I made some excellent progress on my Ravelympics Ravellenics project- which was the Ribbed Baby Jacket by Debbie Bliss out of Malabrigo Rios. I finished the knitting with a week to spare in the Ravellenic games.

Occasionally I'll have a bout of finishitis, where I'm inspired to dig in my UFO bins and FINISH EVERYTHING.

"I'm going to finish knitting your sweater during the Ravelympics!" I told Andrew.

"Ravellenics," Andrew corrected, "And I'll believe it when I see it."

I pulled the sweater out. The sleeves were half-knit. (Both of them. I was knitting the sleeves two-at-a-time.)

"I can totally do this!" I told Andrew, who responded with a few less-than-encouraging skeptical remarks, including one about his sweater being in the "sweater [witness] protection program"**.

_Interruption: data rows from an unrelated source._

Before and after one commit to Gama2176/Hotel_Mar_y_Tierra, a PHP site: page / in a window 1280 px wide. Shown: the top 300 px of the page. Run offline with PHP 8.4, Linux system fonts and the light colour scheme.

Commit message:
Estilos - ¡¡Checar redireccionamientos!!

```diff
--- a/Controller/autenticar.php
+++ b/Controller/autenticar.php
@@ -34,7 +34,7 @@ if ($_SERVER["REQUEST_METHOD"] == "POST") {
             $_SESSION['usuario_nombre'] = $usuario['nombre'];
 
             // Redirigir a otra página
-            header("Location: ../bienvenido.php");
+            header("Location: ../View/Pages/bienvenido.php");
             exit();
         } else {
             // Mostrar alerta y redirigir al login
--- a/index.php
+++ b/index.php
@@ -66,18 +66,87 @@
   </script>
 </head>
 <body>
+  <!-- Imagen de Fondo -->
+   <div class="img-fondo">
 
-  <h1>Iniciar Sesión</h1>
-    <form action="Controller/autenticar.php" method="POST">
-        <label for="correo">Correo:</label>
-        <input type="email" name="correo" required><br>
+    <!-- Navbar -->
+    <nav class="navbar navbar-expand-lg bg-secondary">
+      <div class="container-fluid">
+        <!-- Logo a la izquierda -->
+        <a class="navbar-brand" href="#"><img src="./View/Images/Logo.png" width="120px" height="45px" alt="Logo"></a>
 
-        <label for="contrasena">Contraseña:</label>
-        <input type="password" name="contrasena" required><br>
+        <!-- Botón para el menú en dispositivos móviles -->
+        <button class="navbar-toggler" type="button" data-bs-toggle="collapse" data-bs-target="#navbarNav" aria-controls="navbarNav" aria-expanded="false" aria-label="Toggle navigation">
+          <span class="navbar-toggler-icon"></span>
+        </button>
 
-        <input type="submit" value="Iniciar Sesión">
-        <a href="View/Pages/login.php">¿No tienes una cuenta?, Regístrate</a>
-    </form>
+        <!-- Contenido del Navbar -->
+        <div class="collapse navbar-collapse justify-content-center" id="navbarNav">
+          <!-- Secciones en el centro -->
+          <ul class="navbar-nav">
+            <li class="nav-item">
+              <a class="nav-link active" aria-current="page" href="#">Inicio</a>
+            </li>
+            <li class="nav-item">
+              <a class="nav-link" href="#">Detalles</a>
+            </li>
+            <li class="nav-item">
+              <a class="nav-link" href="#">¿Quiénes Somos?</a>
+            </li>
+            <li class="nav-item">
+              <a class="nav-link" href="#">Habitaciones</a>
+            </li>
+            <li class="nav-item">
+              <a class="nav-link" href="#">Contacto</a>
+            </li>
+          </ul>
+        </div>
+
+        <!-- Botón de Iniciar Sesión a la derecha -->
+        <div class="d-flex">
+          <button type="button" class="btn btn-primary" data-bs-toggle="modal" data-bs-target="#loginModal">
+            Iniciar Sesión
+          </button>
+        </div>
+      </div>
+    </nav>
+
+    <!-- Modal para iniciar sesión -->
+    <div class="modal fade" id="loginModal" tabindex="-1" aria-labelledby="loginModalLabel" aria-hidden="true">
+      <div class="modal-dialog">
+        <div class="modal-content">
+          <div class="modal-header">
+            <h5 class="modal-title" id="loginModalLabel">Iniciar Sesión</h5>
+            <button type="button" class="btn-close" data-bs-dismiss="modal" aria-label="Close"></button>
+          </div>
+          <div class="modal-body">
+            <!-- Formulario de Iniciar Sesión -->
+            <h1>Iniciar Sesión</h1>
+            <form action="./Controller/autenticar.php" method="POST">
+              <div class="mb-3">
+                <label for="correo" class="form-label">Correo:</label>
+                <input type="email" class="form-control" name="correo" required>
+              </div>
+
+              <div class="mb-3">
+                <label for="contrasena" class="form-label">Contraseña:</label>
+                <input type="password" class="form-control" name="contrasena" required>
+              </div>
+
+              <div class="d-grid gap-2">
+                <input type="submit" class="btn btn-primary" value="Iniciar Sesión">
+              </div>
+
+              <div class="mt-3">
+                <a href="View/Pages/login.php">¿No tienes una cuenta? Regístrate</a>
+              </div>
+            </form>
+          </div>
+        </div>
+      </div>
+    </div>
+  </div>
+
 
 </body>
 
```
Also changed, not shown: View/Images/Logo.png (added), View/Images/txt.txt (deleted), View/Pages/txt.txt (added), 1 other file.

"You'll see. I'm going to get this done before the end of the Ravelympics," I said, with the confidence of a woman who Could. Not. Lose.

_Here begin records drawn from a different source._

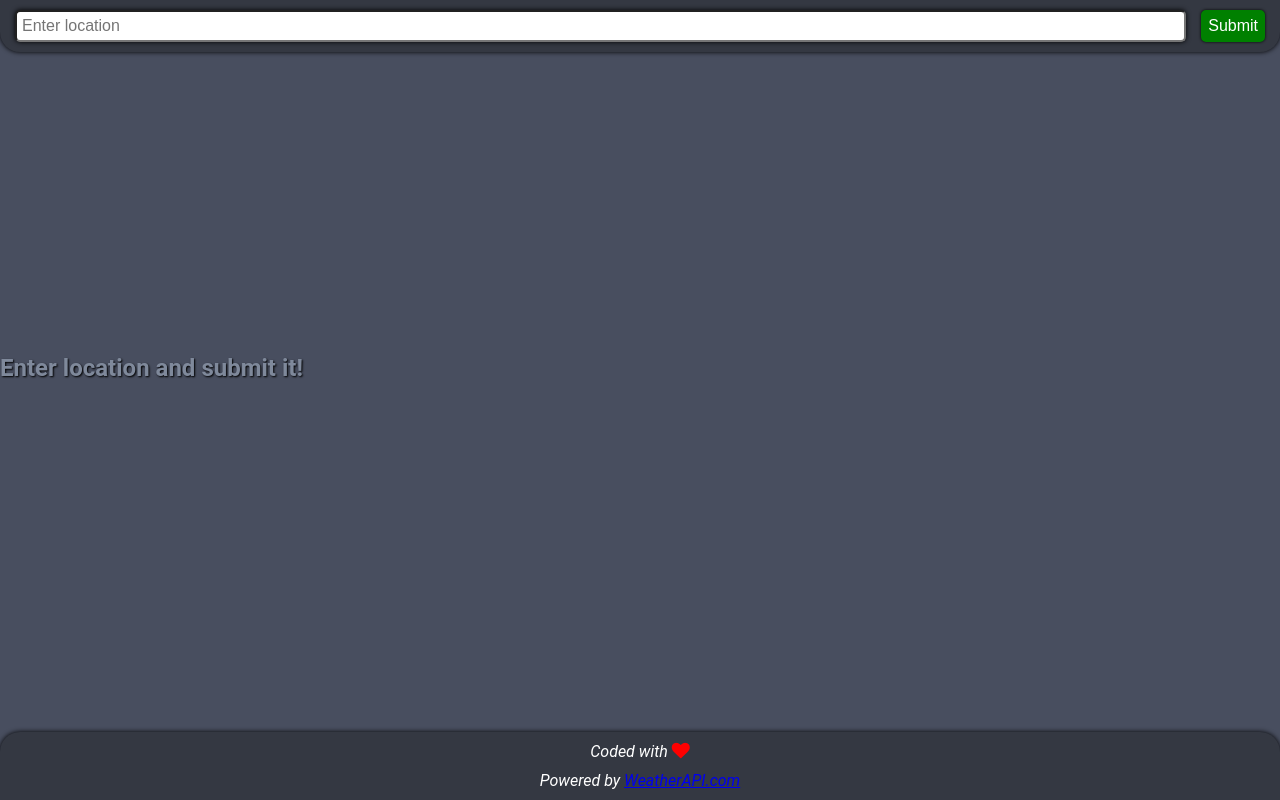
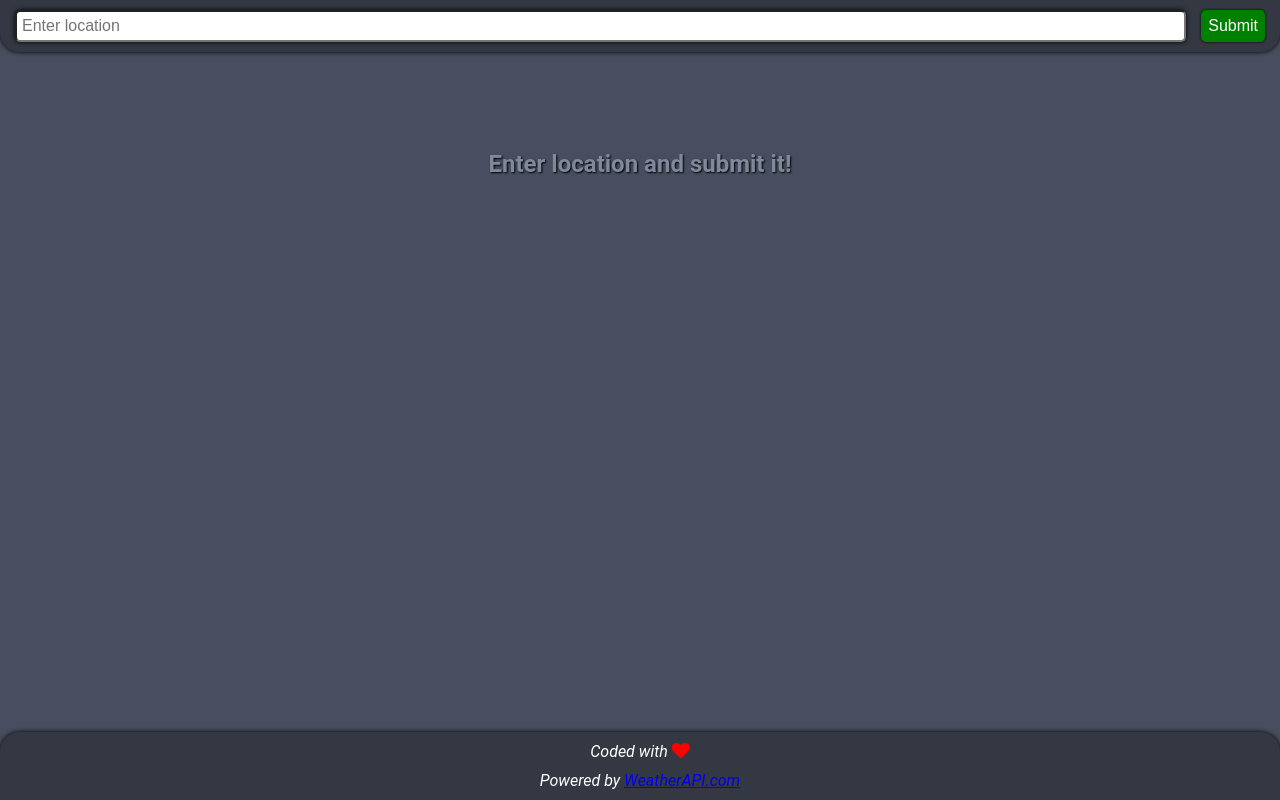
Before and after one commit to dawidd6/my-first-web-app, a Svelte app: page / in a window 1280 px wide. Built offline with nearby package versions, Linux system fonts and the light colour scheme.

Commit message:
Update App.svelte

```diff
--- a/src/App.svelte
+++ b/src/App.svelte
@@ -103,12 +103,12 @@
 		margin-top: 10%;
 		margin-bottom: 20%;
 		color: black;
-		position: absolute;
-		top: 30%;
-		left: 50%;
-		transform: translate(-50%, -50%);
 		color: #dee0e4;
                 width: 100%;
+		display: flex;
+		height: 100%;
+		align-items: center;
+		justify-content: center;
 	}
 	.current {
 		display: flex;
```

"Sweater. Mark my words, husband."

I knit a few more inches on the sleeves before I realized that something wasn't right. I looked at the sweater diagram, and at their largest point, the sleeves should have been 18 1/2". This was closer to 15".

There was nothing wrong with the math on the sweater. I measured my gauge, and then remembered that when I swatched for the sweater, I needed to go up a size or two on my needles from the body of the sweater.

Which I neglected to do when I started the sleeves. Because I was so excited about powering through the sleeves. HUBRIS!

Ribbit Ribbit
Before and after, the background is the body of the sweater
Andrew ripped out the sleeves, apologizing the whole time.

Maybe it won't get done during the Ravellenic Games, but since it's going to be in the low to mid '90s, I'm sure in the next few weeks will be *plenty* soon enough.

** How exactly would one get into the Sweater Witness Protection Program? Is this a sweater that has seen too much? If it's identity was made public, would it go to sleep with the frogs?

Friday, August 3, 2012

Not so much

Mom posted something on Ravelry that resounded deeply with me. I know, from both the comments and the emails I get, that there are a lot of moms - new and veteran - that read this blog.

Genevieve is 7 months old now, and she's different every single day. I am so grateful to be able to spend every day with her, watching her learn and change. 
[Photo collage done in Photoshop, using this tutorial. Inspired by Kelle Hampton.]
Mom wrote, "Dishes had to wait while I sat and read to my children, and some of the relatives thought they needed to comment on that. My children have changed a lot over the years. The dishes, not so much."